About 25,000 children aged between 11 and 16 are problem gamblers, with many learning to bet via computer games and social media. The commission has learned that approximately 370,000 (12%) children in England, Scotland and Wales have gambled in the past week, . More than quarter of a million children gambled with a licensed operator, such as a bookmaker or online casino. About 25,000, are defined as problem gamblers, with a further 36,000 at risk of developing a problem. Fruit machines remain the most common introduction to gambling for young people at 24%, followed by the National Lottery at 21%.
The commission also learned that children were increasingly being exposed to gambling in less traditional ways, such as through eSports (computer games competitions) and via social media.

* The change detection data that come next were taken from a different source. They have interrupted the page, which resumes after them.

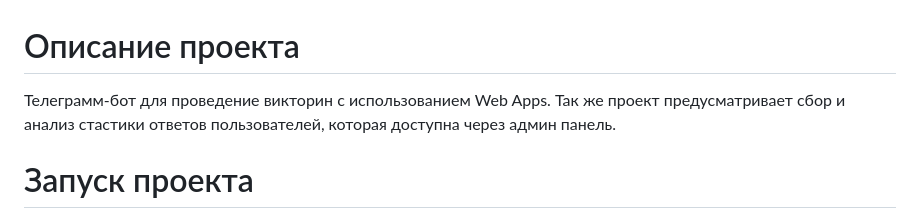
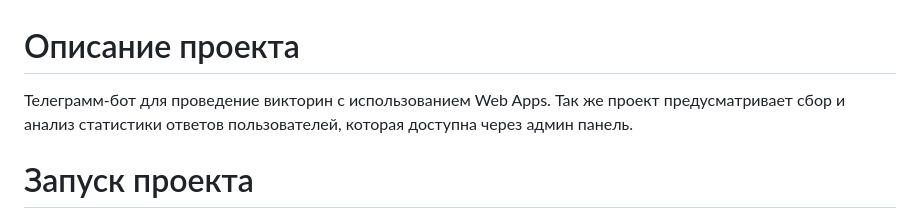
Before and after one commit to Wayer5/QuizBot, a Markdown page: README.md, the part around the change. Drawn GitHub-style.

Commit message:
Update README.md more add

```diff
--- a/README.md
+++ b/README.md
@@ -1,6 +1,6 @@
 # Описание проекта
 
-Телеграмм-бот для проведение викторин с использованием Web Apps. Так же проект предусматривает сбор  и анализ стастики ответов пользователей, которая доступна через админ панель.
+Телеграмм-бот для проведение викторин с использованием Web Apps. Так же проект предусматривает сбор  и анализ статистики ответов пользователей, которая доступна через админ панель.
 
 # Запуск проекта
 
```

The report found that 11% of children took part in skins betting, allowing online gamers to bet using in-game items, such as weapons or outfits, which can have real monetary value if traded.
Skins betting, an industry worth up to $5.1bn (£3.8bn) last year according to one US report, is a common feature of games such as Counter-Strike: Global Offensive.
Earlier this year, two men were convicted for running a website that allowed children to bet on the Fifa series of online football games.
More than one in 10 children reported having played casino-style games, which simulate roulette or fruit machines, on Facebook or smartphone apps.